Chronic stress is suspected of playing a role in the rising global burden of hypertension and type 2 diabetes, and pushes rats into major depression. Corroborating observations from animal studies and early human studies suggest chronic stress may even change the structure of the brain.
Author of the book Stress-Proof, Mithu Storoni, explains how modern life may have amplified our anxiety.
Understanding the whole of the universe seems like too grandiose an aspiration when we are continually struggling to understand the tiny subset of the universe that is ourselves. Read these extracts from interviews with Carl Sagan on the immense and paradoxical gift of cosmic perspective.
Few studies include vegan subjects as a distinct experimental group, yet when vegan diets are directly compared to vegetarian and omnivorous diets, a pattern of protective health benefits emerges. The vegan gut profile appears to be unique in several characteristics, including a reduced abundance of pathobionts and a greater abundance of protective species. Reduced levels of inflammation may be the key feature linking the vegan gut microbiota with protective health effects.
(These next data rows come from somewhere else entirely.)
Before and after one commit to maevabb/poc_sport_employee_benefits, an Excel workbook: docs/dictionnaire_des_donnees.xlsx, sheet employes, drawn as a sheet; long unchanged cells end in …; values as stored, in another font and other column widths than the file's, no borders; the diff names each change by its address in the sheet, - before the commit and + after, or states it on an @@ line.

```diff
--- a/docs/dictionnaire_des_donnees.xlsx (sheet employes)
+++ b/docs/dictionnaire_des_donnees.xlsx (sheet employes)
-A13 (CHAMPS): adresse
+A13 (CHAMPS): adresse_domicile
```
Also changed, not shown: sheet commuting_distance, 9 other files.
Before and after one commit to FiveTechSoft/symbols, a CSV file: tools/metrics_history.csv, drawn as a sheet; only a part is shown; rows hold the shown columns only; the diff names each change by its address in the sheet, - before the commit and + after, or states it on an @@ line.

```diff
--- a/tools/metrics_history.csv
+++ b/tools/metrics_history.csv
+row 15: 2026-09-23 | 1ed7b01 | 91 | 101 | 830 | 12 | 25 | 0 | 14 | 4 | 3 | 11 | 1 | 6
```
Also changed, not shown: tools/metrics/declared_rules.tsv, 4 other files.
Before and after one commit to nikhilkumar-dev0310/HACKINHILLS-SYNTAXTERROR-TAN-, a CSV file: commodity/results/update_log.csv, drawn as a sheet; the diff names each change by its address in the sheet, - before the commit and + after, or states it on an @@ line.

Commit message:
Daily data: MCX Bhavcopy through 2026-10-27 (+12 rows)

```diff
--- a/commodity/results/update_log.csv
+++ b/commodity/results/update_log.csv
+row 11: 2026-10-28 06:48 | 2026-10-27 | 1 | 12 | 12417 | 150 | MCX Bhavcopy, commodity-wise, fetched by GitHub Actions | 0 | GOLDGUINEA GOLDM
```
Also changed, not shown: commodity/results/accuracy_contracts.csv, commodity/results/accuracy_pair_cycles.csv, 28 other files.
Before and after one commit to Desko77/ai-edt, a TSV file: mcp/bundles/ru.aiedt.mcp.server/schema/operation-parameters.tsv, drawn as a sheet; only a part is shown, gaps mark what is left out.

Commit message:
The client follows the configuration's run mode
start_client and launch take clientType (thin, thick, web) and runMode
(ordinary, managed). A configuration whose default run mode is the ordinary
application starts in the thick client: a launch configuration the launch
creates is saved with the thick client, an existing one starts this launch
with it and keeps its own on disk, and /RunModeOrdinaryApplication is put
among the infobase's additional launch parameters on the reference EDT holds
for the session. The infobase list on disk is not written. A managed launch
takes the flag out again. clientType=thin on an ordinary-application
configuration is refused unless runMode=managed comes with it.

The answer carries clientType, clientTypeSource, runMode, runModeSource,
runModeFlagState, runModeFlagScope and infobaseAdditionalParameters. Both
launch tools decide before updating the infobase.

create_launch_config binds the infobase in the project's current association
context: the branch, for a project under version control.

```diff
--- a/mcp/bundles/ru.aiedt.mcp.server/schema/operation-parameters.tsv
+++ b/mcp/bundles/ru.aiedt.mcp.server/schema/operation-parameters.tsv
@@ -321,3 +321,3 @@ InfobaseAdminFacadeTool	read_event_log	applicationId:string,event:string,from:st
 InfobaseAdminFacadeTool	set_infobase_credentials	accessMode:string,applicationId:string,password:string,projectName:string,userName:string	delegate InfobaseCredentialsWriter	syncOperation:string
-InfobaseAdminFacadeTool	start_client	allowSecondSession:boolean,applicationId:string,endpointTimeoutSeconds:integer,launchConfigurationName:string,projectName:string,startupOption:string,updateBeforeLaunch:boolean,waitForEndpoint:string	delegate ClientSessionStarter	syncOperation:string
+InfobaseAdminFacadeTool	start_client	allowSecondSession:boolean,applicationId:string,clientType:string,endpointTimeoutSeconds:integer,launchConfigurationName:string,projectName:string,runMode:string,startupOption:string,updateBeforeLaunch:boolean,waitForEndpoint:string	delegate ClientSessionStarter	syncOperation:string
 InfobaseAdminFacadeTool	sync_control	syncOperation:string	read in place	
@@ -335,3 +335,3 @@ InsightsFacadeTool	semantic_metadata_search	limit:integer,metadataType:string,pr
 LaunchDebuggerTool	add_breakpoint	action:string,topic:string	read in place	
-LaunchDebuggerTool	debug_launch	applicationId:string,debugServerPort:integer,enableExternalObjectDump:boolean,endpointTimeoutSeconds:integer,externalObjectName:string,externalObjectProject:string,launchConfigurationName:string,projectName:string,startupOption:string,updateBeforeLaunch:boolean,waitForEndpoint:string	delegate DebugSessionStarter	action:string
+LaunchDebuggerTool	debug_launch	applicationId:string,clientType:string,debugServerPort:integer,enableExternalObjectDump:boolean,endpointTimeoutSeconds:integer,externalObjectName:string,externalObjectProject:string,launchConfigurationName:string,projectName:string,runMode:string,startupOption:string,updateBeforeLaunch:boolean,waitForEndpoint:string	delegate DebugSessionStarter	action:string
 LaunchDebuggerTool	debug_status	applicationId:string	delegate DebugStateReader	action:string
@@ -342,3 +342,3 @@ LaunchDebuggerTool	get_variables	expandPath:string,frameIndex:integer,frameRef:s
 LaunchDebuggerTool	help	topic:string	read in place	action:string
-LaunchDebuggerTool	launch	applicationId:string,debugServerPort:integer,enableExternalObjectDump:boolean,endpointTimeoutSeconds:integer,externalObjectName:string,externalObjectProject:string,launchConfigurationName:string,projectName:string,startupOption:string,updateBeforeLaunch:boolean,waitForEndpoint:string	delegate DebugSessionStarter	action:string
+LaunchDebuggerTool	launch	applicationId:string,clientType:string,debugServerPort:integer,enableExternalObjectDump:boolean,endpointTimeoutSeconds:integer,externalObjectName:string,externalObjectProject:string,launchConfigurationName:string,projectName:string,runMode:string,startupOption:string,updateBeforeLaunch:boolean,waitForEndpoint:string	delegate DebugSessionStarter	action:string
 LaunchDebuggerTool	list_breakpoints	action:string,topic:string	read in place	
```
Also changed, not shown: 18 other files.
This review examines whether there is evidence that a strict vegan diet confers health advantages beyond that of a vegetarian diet or overall healthy eating.
Anxiety belongs to the broader complex relationship between creativity and mental illness, and although the causal direction of that relationship might forever evade us, it is strangely assuring to know that other minds — especially those of above-average intelligence and creative ability — have been savaged as well.
This article reviews the illustrated meditation Thin Slices of Anxiety: Observations and Advice to Ease a Worried Mind by Catherine Lepage with several useful sidetracks!
Human creativity can be considered in the context of four components: the creative person, the creative process, the creative situation and the creative product. This article uses the development of a Formula One race car to illustrate these components.
Bottom line? When you provide boundaries, resources, and a clear objective, then release people to do their best work, great things are possible!
Self-awareness seems to have become the latest management buzzword — and for good reason. Research suggests that when we see ourselves clearly, we are more confident and more creative. We make sounder decisions, build stronger relationships, and communicate more effectively. We’re less likely to lie, cheat, and steal. We are better workers who get more promotions. And we’re more effective leaders with more-satisfied employees and more-profitable companies. Read these interesting research insights from organizational psychologist, Tasha Eurich.
It’s sometimes remarkably hard to tell other people how we really feel; it may even be tricky for us to get clear about our own moods. Fortunately, The Book of Life website provides a tool to assist with this vagueness: short essays that define twenty moods that we can all recognise but that we may have a hard time pinning down and explaining.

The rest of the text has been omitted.